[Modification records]
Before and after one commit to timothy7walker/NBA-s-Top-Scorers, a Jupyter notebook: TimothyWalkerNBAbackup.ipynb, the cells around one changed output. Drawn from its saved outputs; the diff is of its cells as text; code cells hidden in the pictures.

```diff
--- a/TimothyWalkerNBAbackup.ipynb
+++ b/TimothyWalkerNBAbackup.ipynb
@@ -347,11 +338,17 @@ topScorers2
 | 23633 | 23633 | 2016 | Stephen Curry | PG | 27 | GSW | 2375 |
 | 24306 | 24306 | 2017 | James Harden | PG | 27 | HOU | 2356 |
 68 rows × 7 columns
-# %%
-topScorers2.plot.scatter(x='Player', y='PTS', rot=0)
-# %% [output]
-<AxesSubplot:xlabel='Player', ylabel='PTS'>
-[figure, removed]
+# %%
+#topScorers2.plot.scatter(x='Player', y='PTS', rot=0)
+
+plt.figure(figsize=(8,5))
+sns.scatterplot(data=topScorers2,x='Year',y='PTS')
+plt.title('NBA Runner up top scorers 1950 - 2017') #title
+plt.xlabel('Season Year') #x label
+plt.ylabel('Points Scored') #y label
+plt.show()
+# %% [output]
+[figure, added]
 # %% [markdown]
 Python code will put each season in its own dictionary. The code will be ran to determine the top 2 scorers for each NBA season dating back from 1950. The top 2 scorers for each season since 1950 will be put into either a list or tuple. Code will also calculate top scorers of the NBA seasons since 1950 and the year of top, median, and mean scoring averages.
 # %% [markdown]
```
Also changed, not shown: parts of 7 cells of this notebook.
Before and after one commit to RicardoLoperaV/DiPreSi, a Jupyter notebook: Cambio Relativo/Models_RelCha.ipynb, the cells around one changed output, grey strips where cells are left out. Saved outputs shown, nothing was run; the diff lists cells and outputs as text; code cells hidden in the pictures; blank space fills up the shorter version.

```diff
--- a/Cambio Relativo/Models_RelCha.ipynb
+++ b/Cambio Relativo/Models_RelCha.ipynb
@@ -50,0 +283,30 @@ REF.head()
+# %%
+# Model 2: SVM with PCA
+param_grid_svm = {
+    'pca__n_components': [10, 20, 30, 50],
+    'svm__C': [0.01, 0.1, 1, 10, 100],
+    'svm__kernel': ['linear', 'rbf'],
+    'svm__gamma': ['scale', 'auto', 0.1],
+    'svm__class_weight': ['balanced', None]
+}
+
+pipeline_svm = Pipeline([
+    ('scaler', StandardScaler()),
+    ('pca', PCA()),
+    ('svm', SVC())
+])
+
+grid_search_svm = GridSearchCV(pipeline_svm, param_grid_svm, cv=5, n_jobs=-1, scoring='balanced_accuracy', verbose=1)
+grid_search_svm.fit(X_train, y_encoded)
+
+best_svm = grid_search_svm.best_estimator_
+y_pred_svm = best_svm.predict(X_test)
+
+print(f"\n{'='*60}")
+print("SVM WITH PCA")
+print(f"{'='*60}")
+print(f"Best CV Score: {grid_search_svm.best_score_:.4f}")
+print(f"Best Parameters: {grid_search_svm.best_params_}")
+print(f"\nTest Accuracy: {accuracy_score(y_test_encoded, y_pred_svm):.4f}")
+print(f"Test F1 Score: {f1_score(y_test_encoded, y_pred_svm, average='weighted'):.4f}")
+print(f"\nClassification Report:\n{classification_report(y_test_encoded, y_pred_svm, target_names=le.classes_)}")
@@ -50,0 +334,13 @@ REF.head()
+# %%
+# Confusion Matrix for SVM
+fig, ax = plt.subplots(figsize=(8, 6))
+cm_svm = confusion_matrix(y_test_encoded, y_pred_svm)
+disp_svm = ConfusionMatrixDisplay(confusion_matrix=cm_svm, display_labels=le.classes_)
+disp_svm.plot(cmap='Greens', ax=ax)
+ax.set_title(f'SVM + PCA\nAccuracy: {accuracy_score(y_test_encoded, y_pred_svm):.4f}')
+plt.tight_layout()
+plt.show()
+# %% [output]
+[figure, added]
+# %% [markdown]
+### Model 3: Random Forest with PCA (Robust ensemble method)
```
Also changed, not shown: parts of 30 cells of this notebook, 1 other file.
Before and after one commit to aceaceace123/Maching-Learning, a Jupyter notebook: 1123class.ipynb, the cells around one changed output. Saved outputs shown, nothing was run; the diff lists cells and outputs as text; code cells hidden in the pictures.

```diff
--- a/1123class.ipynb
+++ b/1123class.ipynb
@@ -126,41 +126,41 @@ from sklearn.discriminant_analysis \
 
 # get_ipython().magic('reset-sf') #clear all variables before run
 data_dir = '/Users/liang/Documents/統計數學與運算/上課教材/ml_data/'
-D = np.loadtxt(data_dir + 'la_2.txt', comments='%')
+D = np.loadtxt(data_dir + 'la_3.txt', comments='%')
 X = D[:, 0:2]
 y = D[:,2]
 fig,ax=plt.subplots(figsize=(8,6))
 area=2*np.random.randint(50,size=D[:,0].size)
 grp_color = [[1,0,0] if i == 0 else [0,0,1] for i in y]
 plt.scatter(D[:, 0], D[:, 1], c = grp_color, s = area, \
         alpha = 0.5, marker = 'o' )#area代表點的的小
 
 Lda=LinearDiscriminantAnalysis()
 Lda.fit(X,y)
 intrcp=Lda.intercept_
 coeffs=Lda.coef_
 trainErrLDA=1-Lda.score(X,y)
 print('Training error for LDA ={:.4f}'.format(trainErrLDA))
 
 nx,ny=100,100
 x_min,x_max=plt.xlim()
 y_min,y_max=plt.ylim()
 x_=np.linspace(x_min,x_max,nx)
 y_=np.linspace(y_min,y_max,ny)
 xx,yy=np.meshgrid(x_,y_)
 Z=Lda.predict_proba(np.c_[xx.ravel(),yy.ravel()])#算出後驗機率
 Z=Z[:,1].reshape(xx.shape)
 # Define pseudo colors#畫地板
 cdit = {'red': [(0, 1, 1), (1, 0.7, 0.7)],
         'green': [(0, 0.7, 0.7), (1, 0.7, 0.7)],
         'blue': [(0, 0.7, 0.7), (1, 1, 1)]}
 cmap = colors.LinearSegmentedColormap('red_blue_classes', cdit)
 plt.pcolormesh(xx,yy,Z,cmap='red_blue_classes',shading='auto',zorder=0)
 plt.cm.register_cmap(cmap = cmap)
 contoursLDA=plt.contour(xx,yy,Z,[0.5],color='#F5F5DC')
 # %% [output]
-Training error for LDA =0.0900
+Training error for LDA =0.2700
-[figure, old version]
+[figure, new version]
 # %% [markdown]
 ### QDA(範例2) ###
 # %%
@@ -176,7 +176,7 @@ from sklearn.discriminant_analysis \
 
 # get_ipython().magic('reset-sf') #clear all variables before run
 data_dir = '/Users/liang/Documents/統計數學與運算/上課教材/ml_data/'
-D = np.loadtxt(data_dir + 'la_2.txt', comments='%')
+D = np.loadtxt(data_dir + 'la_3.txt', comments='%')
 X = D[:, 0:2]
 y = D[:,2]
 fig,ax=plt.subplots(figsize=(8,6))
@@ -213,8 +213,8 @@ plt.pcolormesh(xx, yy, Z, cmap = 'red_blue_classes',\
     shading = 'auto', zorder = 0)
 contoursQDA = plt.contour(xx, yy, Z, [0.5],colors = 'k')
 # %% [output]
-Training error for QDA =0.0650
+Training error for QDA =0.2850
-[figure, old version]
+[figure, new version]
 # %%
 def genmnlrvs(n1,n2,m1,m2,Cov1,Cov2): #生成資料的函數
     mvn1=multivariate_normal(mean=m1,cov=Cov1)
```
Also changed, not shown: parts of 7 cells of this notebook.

WORK INSTRUCTIONS
Every line that holds the string "cmap" must be copied from the records above.

OUTPUT FOR THIS EXERCISE
+disp_svm.plot(cmap='Greens', ax=ax)
 cmap = colors.LinearSegmentedColormap('red_blue_classes', cdit)
 plt.pcolormesh(xx,yy,Z,cmap='red_blue_classes',shading='auto',zorder=0)
 plt.cm.register_cmap(cmap = cmap)
@@ -213,8 +213,8 @@ plt.pcolormesh(xx, yy, Z, cmap = 'red_blue_classes',\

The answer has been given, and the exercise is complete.